My sister’s dog died this weekend. I watched Foster, who got his name from a beer label, fade away while my sister gave him reassuring pats on the head and whispers of goodbye in his ear. His final moment was spent resting on a cold metal table at an animal hospital in Chicago, but he looked comfortable and was with his most loyal friend. It was 4:45 a.m. He was a few weeks shy of turning 14.
My sister and Foster came for a visit this weekend from their home in Cleveland. His last day included a ride in a Mustang convertible, a walk in the park and a trip to the beach. He went to a dog friendly pub where he played with (and attempted to hump) a Bulldog twice his size and several years younger. He snacked on dog treats, pooped on a sidewalk and saw a big city he had never been to before. He even let out a string of his signature howling barks. A few hours later, he wouldn’t even have the energy to hold his head up, although I could tell he was trying his best. Veterinarians told us there was a large growth on his spleen and he was bleeding internally.
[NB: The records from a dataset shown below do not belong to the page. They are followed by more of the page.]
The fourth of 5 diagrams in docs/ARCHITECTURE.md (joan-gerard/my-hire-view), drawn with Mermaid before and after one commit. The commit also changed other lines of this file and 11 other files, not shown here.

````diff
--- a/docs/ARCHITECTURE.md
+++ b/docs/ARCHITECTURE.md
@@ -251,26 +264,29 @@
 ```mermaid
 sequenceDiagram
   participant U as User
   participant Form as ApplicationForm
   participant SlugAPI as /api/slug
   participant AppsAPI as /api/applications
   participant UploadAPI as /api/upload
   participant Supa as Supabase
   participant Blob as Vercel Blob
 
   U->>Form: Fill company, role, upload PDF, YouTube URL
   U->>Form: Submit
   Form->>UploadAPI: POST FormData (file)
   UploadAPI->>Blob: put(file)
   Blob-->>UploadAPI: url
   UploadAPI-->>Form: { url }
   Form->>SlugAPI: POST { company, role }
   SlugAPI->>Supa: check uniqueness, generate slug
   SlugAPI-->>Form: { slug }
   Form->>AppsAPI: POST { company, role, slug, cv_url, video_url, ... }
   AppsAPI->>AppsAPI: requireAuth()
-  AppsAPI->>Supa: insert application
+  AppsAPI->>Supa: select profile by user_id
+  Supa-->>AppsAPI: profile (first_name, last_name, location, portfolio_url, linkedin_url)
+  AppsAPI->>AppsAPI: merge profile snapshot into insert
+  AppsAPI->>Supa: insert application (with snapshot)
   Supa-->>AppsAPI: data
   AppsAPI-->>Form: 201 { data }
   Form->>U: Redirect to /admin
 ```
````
While it was difficult to accept how things could change so quickly for Foster, it was also a lesson in how to live. He enjoyed his time until the very end, then peacefully passed on with calmness and dignity.
The car ride home was quiet. Foster’s footprint in a dry cast mold the hospital gave us was riding in the backseat next to me.
It’s in these times you remind yourself, “he was just a dog”, but that’s only a defense mechanism we humans use to make it easier. Foster was more than just a dog. He was a friend. He was a source of laughter and companionship. He was good.